The first presentation of the day came from Marianne Brown, communications and community engagement manager at Bristol Energy Cooperative (BEC). As the most recent winners of Regen’s Green Energy Award for a Community Initiative, Marianne gave a rundown of some of the key partnerships that have been the foundation of the success of BEC’s giant solar arrays on the roof of the Bristol Beacon and Bottle Yard 2.  

This included detailing the relationships built with building contractors, the building owners (in the Bristol Beacon’s case, Bristol City Council) and legal advisers. The Bristol Beacon’s solar array has become a key touchstone for developers and local authorities alike as a demonstration of the social value that can be achieved in the process of revitalising one of the city’s iconic venues. Through the Centre for Sustainable Energy’s ‘Future Energy Landscapes’ work, BEC also focuses on building partnerships with local residents and local climate groups to tackle how they might want to incorporate renewables into their local area. 

This presentation was followed by two engaging breakout sessions on the same topic, which saw a range of discussion from how to deal with external commercial organisations that might not be as open to collaborating, to the need for greater coherence and collaboration between the Distribution Network Operator’s plans, the local authority strategies for energy and the community energy input into this.  

Progressing retrofit and decarbonisation  

The day’s second presentation saw Kate Royston of Tamar Energy Community, with support from Tara Bower of Exeter Community Energy, run through the good work that the Devon Community Energy Network (DCEN) has been doing over the last 13 years, and some of the keys to its success as a network. Kate then covered the extensive retrofit work done by community energy organisations in the South West and touched upon a few of the current challenges around PAS2035 and Trustmark. 

The following breakout session on this topic saw a detailed conversation on the debate around ‘Fabric First’ versus ‘Fabric Fifth’ and also around the different complexities of heat pump installation, with Dan Kelly of Dartmoor Energy contributing extensive knowledge from their work with community energy organisations on retrofit.  

There was also conversation around the barriers in the current design of government retrofit schemes, and how the fragmented, constantly changing nature of the funding is holding many organisations back from building on the good work already being done. It was noted that many of these schemes are made deliberately complex to deter organisations exploiting them, but that in reality this is hurting local organisations that could contribute greatly. 

Engaging effectively with your community 

Rebecca Windemer, our planning and communities lead, ran two workshops on different approaches to engaging effectively with your community. The workshop consisted of a rundown of the different methods you might use to engage with people, and some of the ways you might integrate some of the harder-to-reach groups within your area. In each session, a different scenario was tackled in which attendees were tasked with figuring out how they would best engage the relevant community on the proposed developments in the scenario. Both sessions saw great discussion and sharing of a really diverse range of experiences of community engagement and its challenges.  

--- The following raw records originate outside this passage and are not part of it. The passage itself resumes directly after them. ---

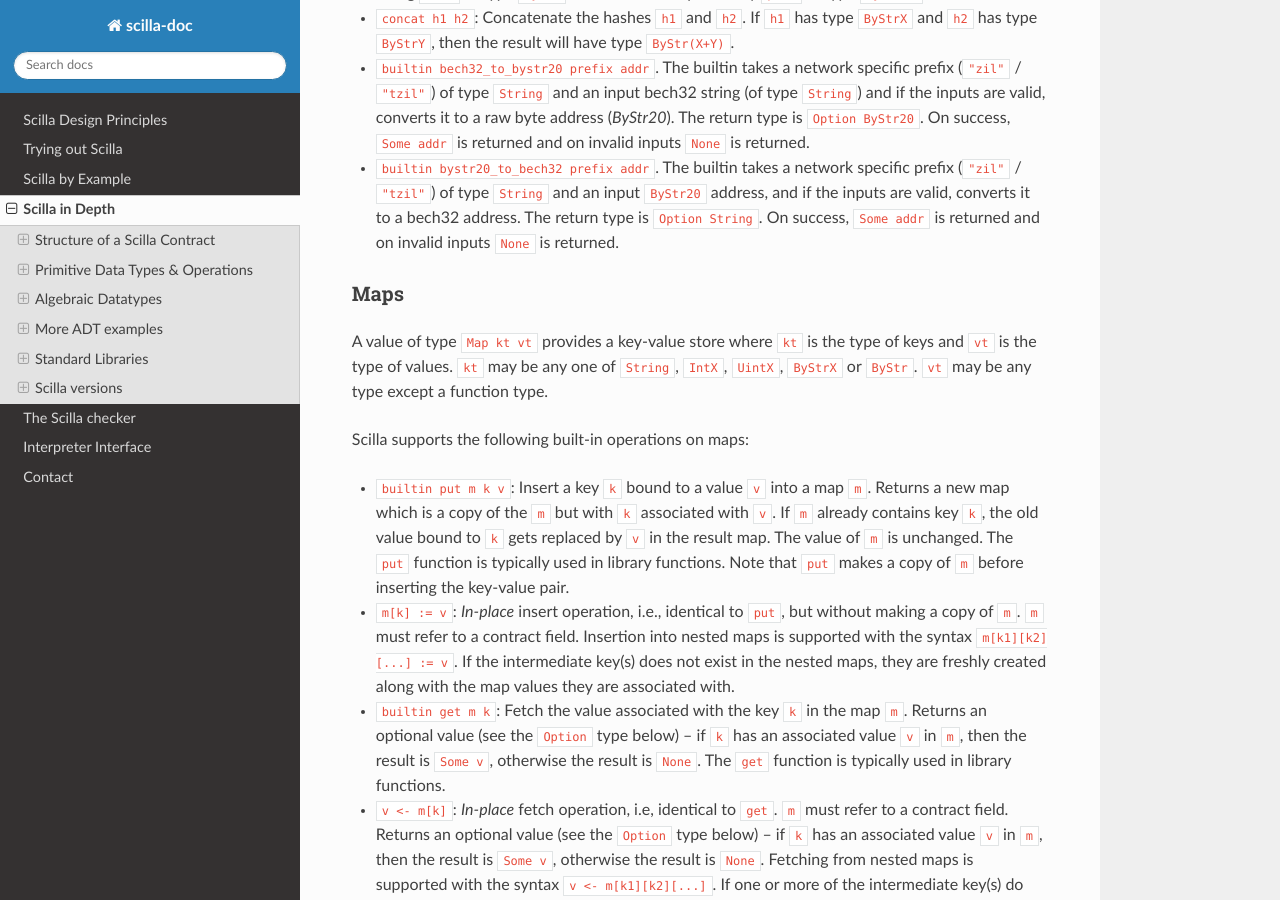
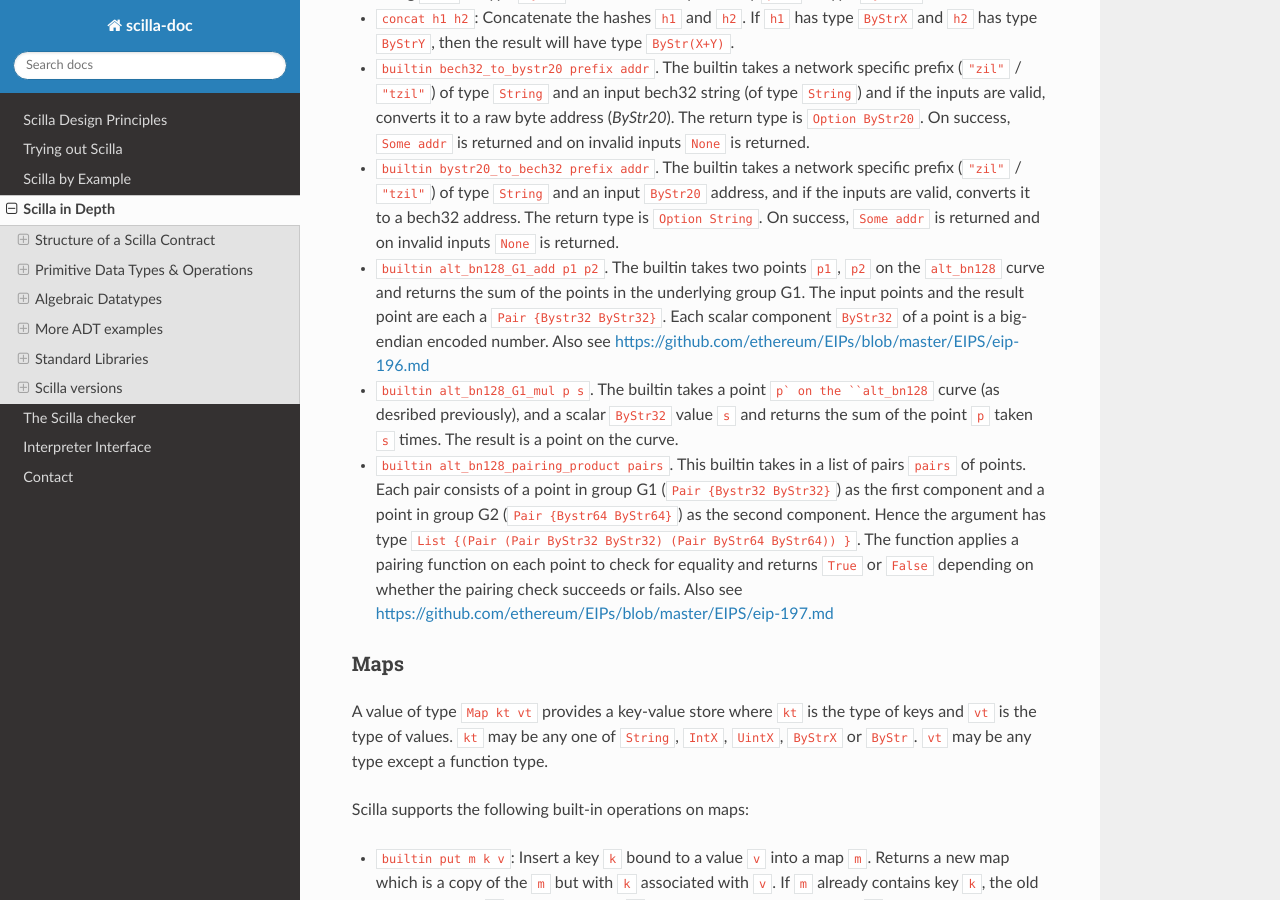
Before and after one commit to Zilliqa/scilla-docs, a Sphinx documentation site: the page built from docs/source/scilla-in-depth.rst, in a window 1280 px wide and 900 px high, scrolled down 11927 px. Built offline with Sphinx 7.4.7 and the Read the Docs theme 2.0.0, drawn with Linux system fonts in a browser that asks for light colours.

Commit message:
Add documentation for alt_bn128* builtins (#72)
* Add documentation for alt_bn128* builtins

* Update docs/source/scilla-in-depth.rst

Co-Authored-By: Anton Trunov <anton@zilliqa.com>

* Update docs/source/scilla-in-depth.rst

```diff
--- a/docs/source/scilla-in-depth.rst
+++ b/docs/source/scilla-in-depth.rst
@@ -688,6 +688,21 @@ below, ``Any`` can be of type ``IntX``, ``UintX``, ``String``, ``ByStr20`` or
   ``String`` and an input ``ByStr20`` address, and if the inputs are valid, converts it to a bech32 address.
   The return type is ``Option String``. On success, ``Some addr`` is returned and on invalid inputs ``None`` is returned.
 
+- ``builtin alt_bn128_G1_add p1 p2``. The builtin takes two points ``p1``, ``p2`` on the ``alt_bn128`` curve and returns
+  the sum of the points in the underlying group G1. The input points and the result point are each a ``Pair {Bystr32 ByStr32}``.
+  Each scalar component ``ByStr32`` of a point is a big-endian encoded number.
+  Also see https://github.com/ethereum/EIPs/blob/master/EIPS/eip-196.md
+
+- ``builtin alt_bn128_G1_mul p s``. The builtin takes a point ``p` on the ``alt_bn128`` curve (as desribed previously),
+  and a scalar ``ByStr32`` value ``s`` and returns the sum of the point ``p`` taken ``s`` times. The result is a point
+  on the curve.
+
+- ``builtin alt_bn128_pairing_product pairs``. This builtin takes in a list of pairs ``pairs`` of points.
+  Each pair consists of a point in group G1 (``Pair {Bystr32 ByStr32}``) as the first component and a point in
+  group G2 (``Pair {Bystr64 ByStr64}``) as the second component. Hence the argument has type
+  ``List {(Pair (Pair ByStr32 ByStr32) (Pair ByStr64 ByStr64)) }``. The function applies a pairing function on each
+  point to check for equality and returns ``True`` or ``False`` depending on whether the pairing check succeeds or fails.
+  Also see https://github.com/ethereum/EIPs/blob/master/EIPS/eip-197.md
 
 Maps
 ****
```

A general election and a call for evidence: what policies should we be pushing for? 

Prina Sumaria led a wide-ranging discussion around what sort of policies and changes the community sector should be pushing for in light of the oncoming election and the ‘Barriers to Community Energy’ call for evidence. Some of the top lines from the group included: 

  • The need for long-term (5-10 year cycles), coherent funding. The current piecemeal way this work is funded means reporting to different funders is burdensome and complex, there is a lack of security for the staff employed and it takes valuable time to have to repeatedly apply for different grants.
  •  Any energy efficiency advice or retrofit assessment work needs to be accompanied by grants for lower-income households or low-interest loans to enable measures to be fitted. 
  •  The supply chain and workforce for retrofitting is not where it needs to be. Incorporating more apprenticeships, courses and working with the Department for Education on developing these skills is essential. 

We’ll dig back into some of these topics at our next community energy forum in Leicester, on 28 June. Read more about that event and register here. To keep up to date with our future community energy events, please sign up for the mailing list here. Our response to the government’s call for evidence on the Barriers to Community Energy will be released this week! Keep your eyes on our news page to catch it when it comes out.  

Stay informed

Sign up to the Regen newsletter to receive a monthly digest of our work to revolutionise the UK energy system, and industry insights.

We take care of your personal data. We will only contact you according to your preferences and will NEVER share or sell your details. See our privacy policy for more information